“Hurricane Season” belongs to the Gothic-grotesque tradition of the transnational American South. The novel’s tortured self-deceptions and sprung-trap revelations evoke the stories of Flannery O’Connor, or, more recently, the neuroses of Marlon James’s Kingston gunmen in “A Brief History of Seven Killings.” In an interview about that novel, James spoke about the need to “risk pornography” in the portrayal of violence — and Melchor certainly does. At times, she enters so deeply into the psyche of sexual violence that she skirts the voyeurism risked by any representation of cruelty.
In his posthumously published novel “2666,” Roberto Bolaño deployed a device of alienating repetition to narrate the murders of women in Mexico, clinically detailing so many cases that they begin to lose their tabloid charge. By contrast, “Hurricane Season” is saturated with the language of abuse: men ecstatically molesting their daughters; boys boasting about how exactly they’ll rape a friend who they’ve heard is “ the engineer’s twink”; an irate grandmother who threatens her disobedient girls with the specter of “lesbians with brooms” assaulting them in juvie.
By design, Melchor offers little vantage beyond this world of predators and violently prejudiced prudes. Neither type seems able to decouple desire from extraction and domination. The crime is not an act but an entire atmosphere, which Melchor captures in language as though distilling venom. Sometimes, though, this claustrophobic style breaks like a fever, yielding to flights of mesmerically expansive prose.
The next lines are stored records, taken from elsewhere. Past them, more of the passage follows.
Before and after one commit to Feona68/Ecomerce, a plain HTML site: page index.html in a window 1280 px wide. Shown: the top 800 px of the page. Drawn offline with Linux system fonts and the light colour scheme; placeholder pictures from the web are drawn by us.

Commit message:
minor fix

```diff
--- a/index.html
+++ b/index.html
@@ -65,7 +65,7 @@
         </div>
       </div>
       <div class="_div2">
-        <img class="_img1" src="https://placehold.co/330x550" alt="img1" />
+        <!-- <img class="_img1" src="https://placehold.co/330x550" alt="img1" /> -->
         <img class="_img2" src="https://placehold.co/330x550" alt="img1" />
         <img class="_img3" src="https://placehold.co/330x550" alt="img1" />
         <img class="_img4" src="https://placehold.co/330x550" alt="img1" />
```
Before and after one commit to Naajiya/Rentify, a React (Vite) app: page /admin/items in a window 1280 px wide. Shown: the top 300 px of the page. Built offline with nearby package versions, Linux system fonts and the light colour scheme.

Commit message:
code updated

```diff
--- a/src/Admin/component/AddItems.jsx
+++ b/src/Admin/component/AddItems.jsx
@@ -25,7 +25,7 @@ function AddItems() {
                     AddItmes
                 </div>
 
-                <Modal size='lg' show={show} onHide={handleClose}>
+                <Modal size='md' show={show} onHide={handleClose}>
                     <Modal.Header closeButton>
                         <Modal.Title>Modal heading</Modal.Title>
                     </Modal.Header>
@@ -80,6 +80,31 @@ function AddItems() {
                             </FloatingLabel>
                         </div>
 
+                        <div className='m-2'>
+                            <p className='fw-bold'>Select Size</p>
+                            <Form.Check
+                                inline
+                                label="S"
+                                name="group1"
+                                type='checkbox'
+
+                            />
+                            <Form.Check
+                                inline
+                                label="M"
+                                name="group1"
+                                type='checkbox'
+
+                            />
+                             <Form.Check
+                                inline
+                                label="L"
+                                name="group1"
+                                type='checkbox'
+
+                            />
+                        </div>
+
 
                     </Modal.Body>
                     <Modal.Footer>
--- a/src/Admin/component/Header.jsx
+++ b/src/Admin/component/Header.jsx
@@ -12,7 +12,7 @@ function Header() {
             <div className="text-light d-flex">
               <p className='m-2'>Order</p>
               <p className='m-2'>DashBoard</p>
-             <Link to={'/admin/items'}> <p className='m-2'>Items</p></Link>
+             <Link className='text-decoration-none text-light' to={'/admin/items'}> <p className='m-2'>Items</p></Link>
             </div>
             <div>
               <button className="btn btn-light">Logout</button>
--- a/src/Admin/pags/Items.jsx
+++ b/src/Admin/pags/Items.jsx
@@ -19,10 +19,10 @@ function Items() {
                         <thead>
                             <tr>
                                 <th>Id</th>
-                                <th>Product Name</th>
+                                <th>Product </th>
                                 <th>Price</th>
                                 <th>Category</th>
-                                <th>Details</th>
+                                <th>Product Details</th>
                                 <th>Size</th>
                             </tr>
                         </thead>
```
A flashback to the Witch’s adolescence describes her admiring some young workers in the cane fields: “The Witch spied on them … veil raised in order to see them better, smell them better, taste — in her imagination — the brackish scent of those young men wafting in the air around the plains, carried along by the breeze that made the leaves on the sugar cane rustle … the breeze that, come Holy Innocents, would start to smell of burnt caramel, of scorched earth, and that seemed to usher the slow roll of the last trucks loaded up with immense bales of blackened cane, which disappeared in the direction of the Mill, under that gray, gray sky, when at last the boys could put away their machetes, not even rinsing them first, and rush to the highway to burn their wages.”
Offering such glints of transcendence at the edge of an ugly killing, Melchor creates a narrative that not only decries an atrocity but embodies the beauty and vitality it perverts.